Azure Queue Agent Library

Azure Queue Agent (short: AQuA) is an open-source lightweight library to help you build Azure Queue based producer/consumer scenarios to handle execution of jobs, tasks, or whatever else you may want to call it. The complete sources are available on GitHub. The library is also available as a NuGet package for your convenience.

How does Azure Queue Agent work?

AQuA comes with two main components: a Producer and a Consumer. As the names suggest, the Producer can be used to produce (i.e. enqueue) new jobs, while the Consumer can be used to consume (i.e. dequeue and then handle) jobs from the queue. Job Descriptors are used to define which job should be executed and what parameters should be used for the execution. They are encoded as simple JSON objects like the one below, i.e. they can also easily be written manually which makes also them perfect candidates for use with the Azure Scheduler and help you run your tasks on recurring schedules. That said, with AQuA it is very simple to build a scalable and robust collection of workers which take care of all your background processing jobs.

{ "Job": "HelloWho", "Properties": { "Who": "World" } }

The above example for instance would queue the HelloWho job, which does nothing more but print the value of the Who parameter on stdout like this: “Hello, <Who>!”. In addition, the Azure Queue Agent Consumer can be configured to either delete or requeue messages which were badly formatted, using unknown jobs or which could not be executed successfully, such that you can even use a single queue for multiple different pools of workers, should you ever find yourself in that situation.

How to use Azure Queue Agent Consumers

I assume you already have an Azure account, but if not, you can start with the free trial.

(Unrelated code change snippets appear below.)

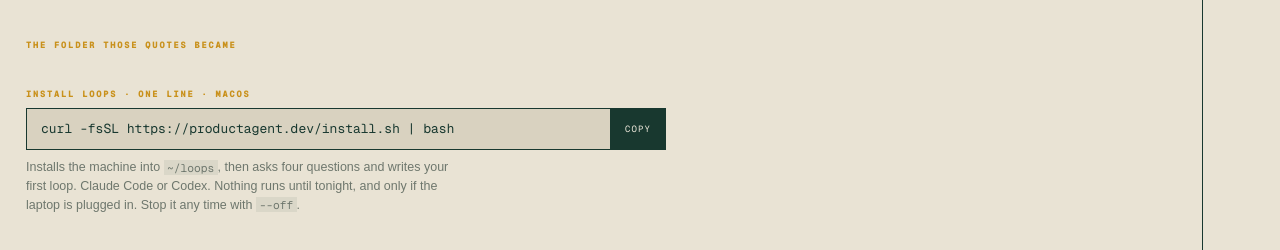
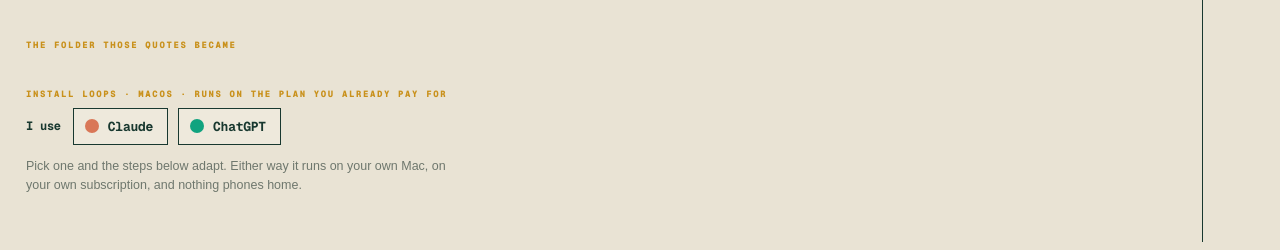
Before and after one commit to harrisonhjohnson/productagent, a Next.js app in the folder site/: page /why in a window 1280 px wide. Shown: the part 3137-3387 px from the top of the page. Built offline with nearby package versions, Linux system fonts and the light colour scheme; no server answers.

Commit message:
Install: pick Claude or ChatGPT and the steps adapt (get the CLI, sign in, then Loops); installer stops with guidance when no agent CLI is present
Co-Authored-By: Claude Opus 5 (1M context) <noreply@anthropic.com>
Claude-Session: https://claude.ai/code/session_01EXntrMsL9WvcZX41PQL561

```diff
--- a/site/app/globals.css
+++ b/site/app/globals.css
@@ -423,3 +423,25 @@ button { font: inherit; }
 @media (max-width: 1000px) { .quote-grid { grid-template-columns: 1fr; } }
 @media (max-width: 780px) { .words-section, .why-header, .why-close { padding-left: 16px; padding-right: 14px; } .why-part, .why-part-lede, .quote-list { margin-left: 16px; margin-right: 14px; } }
 @media (max-width: 500px) { .words-section, .why-header, .why-close { padding-left: 10px; padding-right: 10px; } .why-part, .why-part-lede, .quote-list { margin-left: 10px; margin-right: 10px; } .quote { padding-left: 18px; } .quote blockquote p::before { left: -12px; } }
+
+/* --- agent picker --- */
+.agent-pick { display: flex; flex-wrap: wrap; align-items: center; gap: 10px; margin: 0 0 12px; }
+.agent-pick-q { font-family: var(--font-mono-local); font-size: 12px; font-weight: 700; letter-spacing: -.02em; margin-right: 2px; }
+.agent-tile { display: inline-flex; align-items: center; gap: 9px; padding: 9px 14px 9px 11px; border: 1.5px solid var(--ink); background: var(--paper); color: var(--ink); font-family: var(--font-mono-local); font-size: 13px; font-weight: 700; letter-spacing: -.02em; cursor: pointer; }
+.agent-tile:hover { background: var(--paper-deep); }
+.agent-tile.is-on { background: var(--ink); color: var(--paper); }
+.agent-tile:focus-visible { outline: 2px solid var(--orange); outline-offset: 2px; }
+.agent-mark { width: 14px; height: 14px; border-radius: 50%; flex: 0 0 auto; }
+.agent-mark-claude { background: #d97757; }
+.agent-mark-chatgpt { background: #10a37f; }
+.install-steps { margin: 0; padding: 0; list-style: none; counter-reset: step; display: grid; gap: 16px; max-width: 700px; min-width: 0; }
+.install-steps > li { position: relative; padding-left: 34px; min-width: 0; }
+.install-steps > li::before { counter-increment: step; content: counter(step); position: absolute; left: 0; top: 0; width: 24px; height: 24px; display: grid; place-items: center; border: 1.5px solid var(--ink); border-radius: 50%; background: var(--paper); font-family: var(--font-mono-local); font-size: 12px; font-weight: 700; }
+.install-step-title { margin: 2px 0 6px; font-family: var(--font-mono-local); font-size: 13.5px; font-weight: 700; letter-spacing: -.02em; }
+.install-step-note { margin: 8px 0 0; max-width: 64ch; font-family: var(--font-sans-local); font-size: 12.5px; line-height: 1.5; color: var(--ink-muted); }
+.install-step-note code, .install-step-note kbd { font-family: var(--font-mono-local); font-size: .9em; padding: .05em .3em; background: rgba(24,56,47,.07); }
+.install-step-note kbd { border: 1px solid var(--line); border-radius: 3px; }
+.install-step-note em { font-style: normal; font-weight: 600; color: var(--ink); }
+.install-step-skip { color: var(--ink); }
+.install-steps .install-row { margin-top: 8px; }
+@media (max-width: 500px) { .install-steps > li { padding-left: 30px; } .agent-tile { padding: 8px 12px 8px 10px; font-size: 12px; } }
--- a/site/components/install-line.tsx
+++ b/site/components/install-line.tsx
@@ -1,36 +1,132 @@
 'use client';
 
-import { useState } from 'react';
+import { useEffect, useState } from 'react';
 
 export const INSTALL_COMMAND = 'curl -fsSL https://productagent.dev/install.sh | bash';
 
-export function InstallLine() {
+type AgentKey = 'claude' | 'chatgpt';
+
+const AGENTS: Record<AgentKey, {
+  name: string;
+  plan: string;
+  cli: string;
+  cliInstall: string;
+  signin: string;
+  signinNote: string;
+}> = {
+  claude: {
+    name: 'Claude',
+    plan: 'a Claude Pro or Max plan',
+    cli: 'Claude Code',
+    cliInstall: 'curl -fsSL https://claude.ai/install.sh | bash',
+    signin: 'claude',
+    signinNote: 'a browser tab opens; sign in with the same account you use in the Claude app, then type /exit',
+  },
+  chatgpt: {
+    name: 'ChatGPT',
+    plan: 'a ChatGPT Plus or Pro plan',
+    cli: 'Codex',
+    cliInstall: 'npm install -g @openai/codex',
+    signin: 'codex login',
+    signinNote: 'a browser tab opens; sign in with the same account you use in ChatGPT',
+  },
+};
+
+function CopyButton({ text }: { text: string }) {
   const [copied, setCopied] = useState(false);
-
   async function copy() {
     try {
-      await navigator.clipboard.writeText(INSTALL_COMMAND);
+      await navigator.clipboard.writeText(text);
       setCopied(true);
       setTimeout(() => setCopied(false), 1800);
     } catch {
       setCopied(false);
     }
   }
+  return (
+    <button type="button" className="install-copy" onClick={copy} aria-live="polite">
+      {copied ? 'copied' : 'copy'}
+    </button>
+  );
+}
+
+function Line({ cmd, id }: { cmd: string; id?: string }) {
+  return (
+    <div className="install-row">
+      <code className="install-cmd" id={id}>{cmd}</code>
+      <CopyButton text={cmd} />
+    </div>
+  );
+}
+
+export function InstallLine() {
+  const [agent, setAgent] = useState<AgentKey | null>(null);
+
+  useEffect(() => {
+    try {
+      const saved = localStorage.getItem('pa-agent');
+      if (saved === 'claude' || saved === 'chatgpt') setAgent(saved);
+    } catch {}
+  }, []);
+
+  function pick(a: AgentKey) {
+    setAgent(a);
+    try { localStorage.setItem('pa-agent', a); } catch {}
+  }
+
+  const a = agent ? AGENTS[agent] : null;
 
   return (
     <div className="install">
-      <p className="install-label">INSTALL LOOPS · ONE LINE · MACOS</p>
-      <div className="install-row">
-        <code className="install-cmd" id="install-command">{INSTALL_COMMAND}</code>
-        <button type="button" className="install-copy" onClick={copy} aria-live="polite">
-          {copied ? 'copied' : 'copy'}
-        </button>
+      <p className="install-label">INSTALL LOOPS · MACOS · RUNS ON THE PLAN YOU ALREADY PAY FOR</p>
+
+      <div className="agent-pick" role="radiogroup" aria-label="Which do you use?">
+        <span className="agent-pick-q">I use</span>
+        {(Object.keys(AGENTS) as AgentKey[]).map((k) => (
+          <button
+            key={k}
+            type="button"
+            role="radio"
+            aria-checked={agent === k}
+            className={`agent-tile${agent === k ? ' is-on' : ''}`}
+            onClick={() => pick(k)}
+          >
+            <span className={`agent-mark agent-mark-${k}`} aria-hidden="true" />
+            {AGENTS[k].name}
+          </button>
+        ))}
       </div>
-      <p className="install-note">
-        Installs the machine into <code>~/loops</code>, then asks four questions and writes your first loop. Claude
-        Code or Codex. Nothing runs until tonight, and only if the laptop is plugged in. Stop it any time with{' '}
-        <code>--off</code>.
-      </p>
+
+      {!a && (
+        <p className="install-note">
+          Pick one and the steps below adapt. Either way it runs on your own Mac, on your own subscription, and
+          nothing phones home.
+        </p>
+      )}
+
+      {a && (
+        <ol className="install-steps">
+          <li>
+            <p className="install-step-title">Get {a.cli}, the terminal version of {a.name}.</p>
+            <p className="install-step-note">
+              Loops runs {a.cli} for you overnight. It uses {a.plan}, the one you already have. Open Terminal
+              (press <kbd>⌘</kbd> <kbd>space</kbd>, type <em>Terminal</em>, press return) and paste:
+            </p>
+            <Line cmd={a.cliInstall} />
+            <p className="install-step-note">Then sign in once. Type <code>{a.signin}</code> and press return: {a.signinNote}.</p>
+            <p className="install-step-note install-step-skip">Already have {a.cli}? Skip to step 2.</p>
+          </li>
+          <li>
+            <p className="install-step-title">Install Loops. One line, then four questions.</p>
+            <Line cmd={INSTALL_COMMAND} id="install-command" />
+            <p className="install-step-note">
+              Puts the machine in <code>~/loops</code>, notices that {a.cli} is there, asks what to work on, how often,
+              how much brain and what it may spend, then writes your first loop. Nothing runs until tonight, and only
+              if the laptop is plugged in. Stop it any time with <code>--off</code>.
+            </p>
+          </li>
+        </ol>
+      )}
     </div>
   );
 }
```
Also changed, not shown: 1 other file (tests, documents, lock files or other folders).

If you just want to test it locally, you don’t even need an Azure account, the Azure Storage Emulator will do. First, get the NuGet package:

Install-Package aqua.lib

or for pre-release packages:

Install-Package aqua.lib -Pre

Second, you’ll need to tell the producer and/or consumer where to enqueue/dequeue messages, i.e. which queue in which storage account. You also need to tell it just a little bit more about the jobs you can process, by providing a JobFactory in which you register all your known job types. In the future I will likely add a JobFactory which searches for all classes which implement IJob in the current Process/AppDomain so you won’t need to manually register jobs; however, the manual registration certainly gives you much more control. For the default storage account from the emulator, you just need to provide the name of the queue (which by the way is subject to some restrictions by Azure). The queue does not have to exist, since the producer/consumer will create it for you if it doesn’t.

// Setup and initialization
JobFactory factory = new JobFactory();

// Register all the jobs you want your consumer to be able to handle.

// Use the storage account from the emulator with queue "jobs".
ConnectionSettings connection = new ConnectionSettings("jobs");

Producer producer = new Producer(connection, factory);
Consumer consumer = new Consumer(connection, factory);

Producing messages programmatically is then as simple as the following:

HelloWho job = new HelloWho() { Who = "Azure Queue Agent Example" };

And consuming one single message can be done as follows.


Now of course, if the queue is empty (i.e. no jobs are pending), then there is nothing to consume, and the above example would return immediately. If however you want to wait a bit and retry for a while until a message is found, you can do that too. There are a couple of retry strategies that ship with the Azure Queue Agent library:

  • NoRetryStrategy — try only once and then give up; this is the default for the parameterless Consumer.One() method.
  • SimpleRetryStrategy — try N times with a static wait time T between tries; both N and T are configurable.
  • LinearBackoffRetryStrategy — try N times with linearly increasing wait time T between tries; both N and T are configurable. E.g. wait 10 seconds, then 20 seconds, then 30 seconds, etc.
  • ExponentialBackoffRetryStrategy — try N times with exponentially increasing wait time T between tries; both N and T are configurable. E.g. wait 1 second, then 2 seconds, then 4 seconds, then 8 seconds, etc.
  • AddJitterRetryStrategy — add some randomization to the wait times of any other retry strategy. The randomization range can be configured in percentages, e.g. randomize in the range of 75% to 125%.

For example, if you want to use an exponential back-off strategy with some randomization added:

IRetryStrategy dequeueStrategy = new AddJitterRetryStrategy(
    // Retry at most 9 times (so at most 10 tries in total)
    new ExponentialBackoffRetryStrategy(9, TimeSpan.FromSeconds(1)),
    0.5,  // Randomization Range Minimum:  50%
    1.2); // Randomization Range Maximum: 120%;

You can also build a retry strategy that is tailored to your very own needs, simply by implementing the IRetryStrategy interface. Back-off strategies can be built by deriving the BackoffRetryStrategyBase class. Usually, for workers you will want to run Consumer.One() in a loop so it will continuously process jobs.

More Information

You can find more information in my blog. Posts are listed from oldest to newest to help you read in chronological order.